Today the European Commission revealed the results of their Anti-Trust investigation in Google and in particular, their shopping comparison service.
As a result of this investigation, the regulator found Google to be guilty and hit them with a massive €2.42 billion fine, which is around £212 billion or $2.72 billion.
On top of this, the EU gave Google a 90-day ultimatum to stop promoting its shopping service in their search results.
If they fail to do this, they will face penalty payments of up to 5% of the average daily turnover of Alphabet, Google’s parent company.
Commissioner Margrethe Vestager, in charge of competition policy, said the following about it:
“Google has come up with many innovative products and services that have made a difference to our lives. That’s a good thing. But Google’s strategy for its comparison shopping service wasn’t just about attracting customers by making its product better than those of its rivals. Instead, Google abused its market dominance as a search engine by promoting its own comparison shopping service in its search results, and demoting those of competitors.
What Google has done is illegal under EU antitrust rules. It denied other companies the chance to compete on the merits and to innovate. And most importantly, it denied European consumers a genuine choice of services and the full benefits of innovation.”
Google also provided the following statement about the fine:
“We believe the European Commission’s online shopping decision underestimates the value of those kinds of fast and easy connections. While some comparison shopping sites naturally want Google to show them more prominently, our data show that people usually prefer links that take them directly to the products they want, not to websites where they have to repeat their searches.
We think our current shopping results are useful and are a much-improved version of the text-only ads we showed a decade ago. Showing ads that include pictures, ratings, and prices benefits us, our advertisers, and most of all, our users. And we show them only when your feedback tells us they are relevant. Thousands of European merchants use these ads to compete with larger companies like Amazon and eBay.”
This is certainly interesting news, however, we don’t yet know if Google will be compliant with the EU or if they will appeal the verdict, although it is probably likely that they will at least attempt an appeal.

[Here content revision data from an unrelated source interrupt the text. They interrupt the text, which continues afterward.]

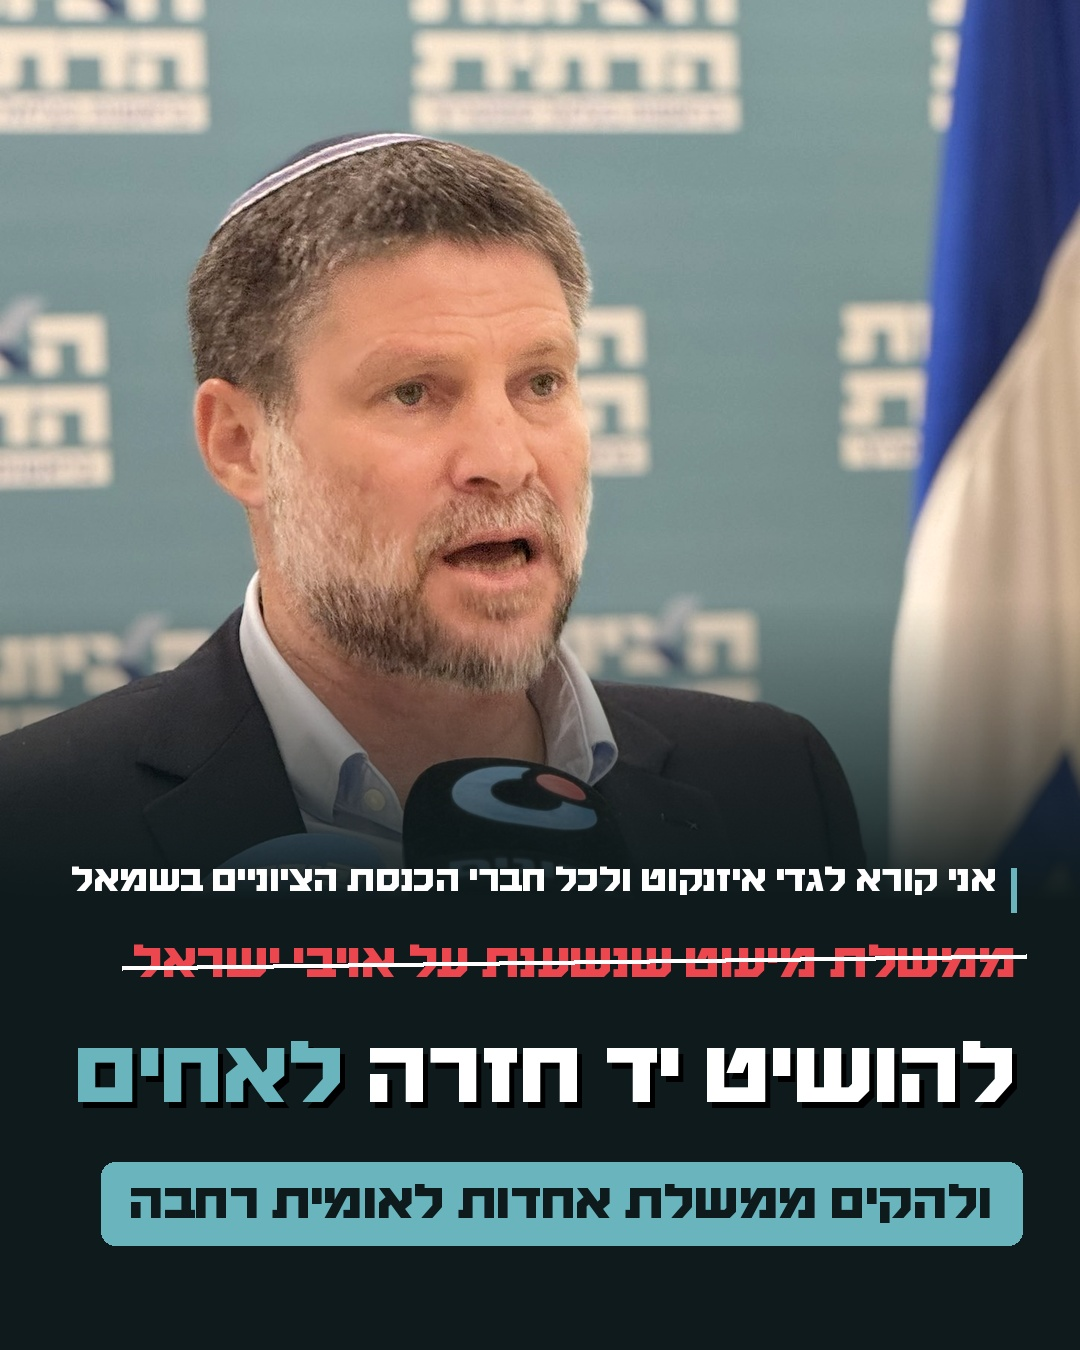
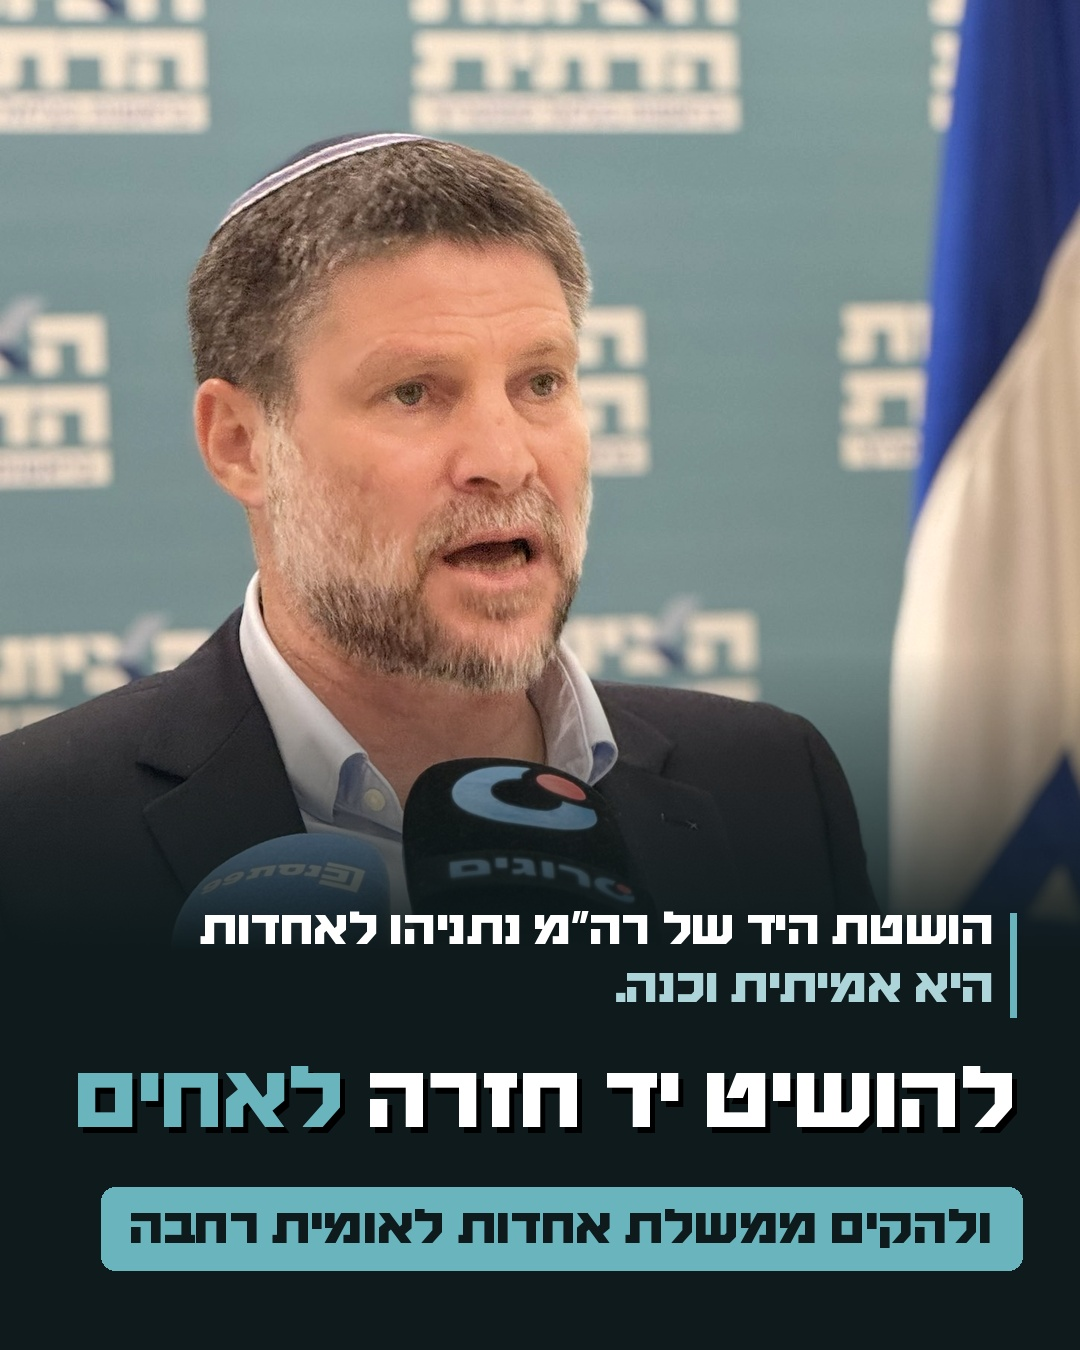
Unity post: message is unity, minority-gov line removed
Claude-Session: https://claude.ai/code/session_01RS3QK6pAd3YhyAuXZSJjH1

Changed region(s): [[0.0611, 0.4667, 1.0, 0.9644], [0.0, 0.4667, 0.1833, 0.56]]

diff --git a/content-kit/hatzionut-hadatit/2026-11-post-unity-hand/make.py b/content-kit/hatzionut-hadatit/2026-11-post-unity-hand/make.py
@@ -1,5 +1,4 @@
-"""Smotrich IG post (4:5): unity call. Podium photo, then 'not this -> this': the minority government (red, struck through)
-vs. 'להושיט יד חזרה לאחים / ולהקים ממשלת אחדות לאומית רחבה'. Exact phrases from his text only."""
+"""Smotrich IG post (4:5): unity call (client: the message is unity — no minority-government line). Exact phrases only."""
 import os, numpy as np
 from PIL import Image, ImageDraw, ImageFont, ImageOps, ImageFilter, ImageEnhance
 HERE = os.path.dirname(os.path.abspath(__file__))
@@ -16,24 +15,17 @@ ph = Image.open(HERE + '/src/smotrich_podium.jpg').convert('RGB')
 ph = ImageOps.fit(ph, (W, 1040), Image.LANCZOS, centering=(.5, .12))
 ph = ImageEnhance.Contrast(ph).enhance(1.06)
 im = Image.new('RGB', (W, H), NIGHT); im.paste(ph, (0, 0))
-fade = np.clip((np.arange(H) - 600) / 300, 0, 1) ** 1.0
+fade = np.clip((np.arange(H) - 650) / 300, 0, 1) ** 1.0
 im = Image.composite(Image.new('RGB', (W, H), NIGHT), im, Image.fromarray((fade[:, None] * 255).repeat(W, 1).astype(np.uint8)))
 d = ImageDraw.Draw(im); R = W - 64
-y = 862
-# kicker
-k = 'אני קורא לגדי איזנקוט ולכל חברי הכנסת הציוניים בשמאל'
-fk = fit(d, k, 40, W - 150)
-d.rectangle((R - 5, y + 6, R, y + 50), fill=LT)
-d.text((R - 20, y), k, font=fk, fill='white', anchor='ra', direction='rtl')
-y += 76
-# NOT this: struck-through in red
-n = 'ממשלת מיעוט שנשענת על אויבי ישראל'
-fn = fit(d, n, 52, W - 160)
-bb = d.textbbox((R, y), n, font=fn, anchor='ra', direction='rtl')
-d.text((R, y), n, font=fn, fill=REDT, anchor='ra', direction='rtl')
-my = (bb[1] + bb[3]) // 2 + 2
-d.line((bb[0] - 10, my + 6, bb[2] + 10, my - 6), fill='white', width=5)
-y += 92
+y = 905
+# kicker: his opening sentence
+k1, k2 = 'הושטת היד של רה״מ נתניהו לאחדות', 'היא אמיתית וכנה.'
+fk = fit(d, k1, 48, W - 150)
+d.rectangle((R - 6, y + 8, R, y + 112), fill=LT)
+d.text((R - 22, y), k1, font=fk, fill='white', anchor='ra', direction='rtl')
+d.text((R - 22, y + 58), k2, font=fk, fill=PALE, anchor='ra', direction='rtl')
+y += 150
 # THIS
 a, b = 'להושיט יד חזרה', 'לאחים'
 fh = F(104)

We will keep you updated as this story evolves, in the meantime, you can find out more about it at the source links below.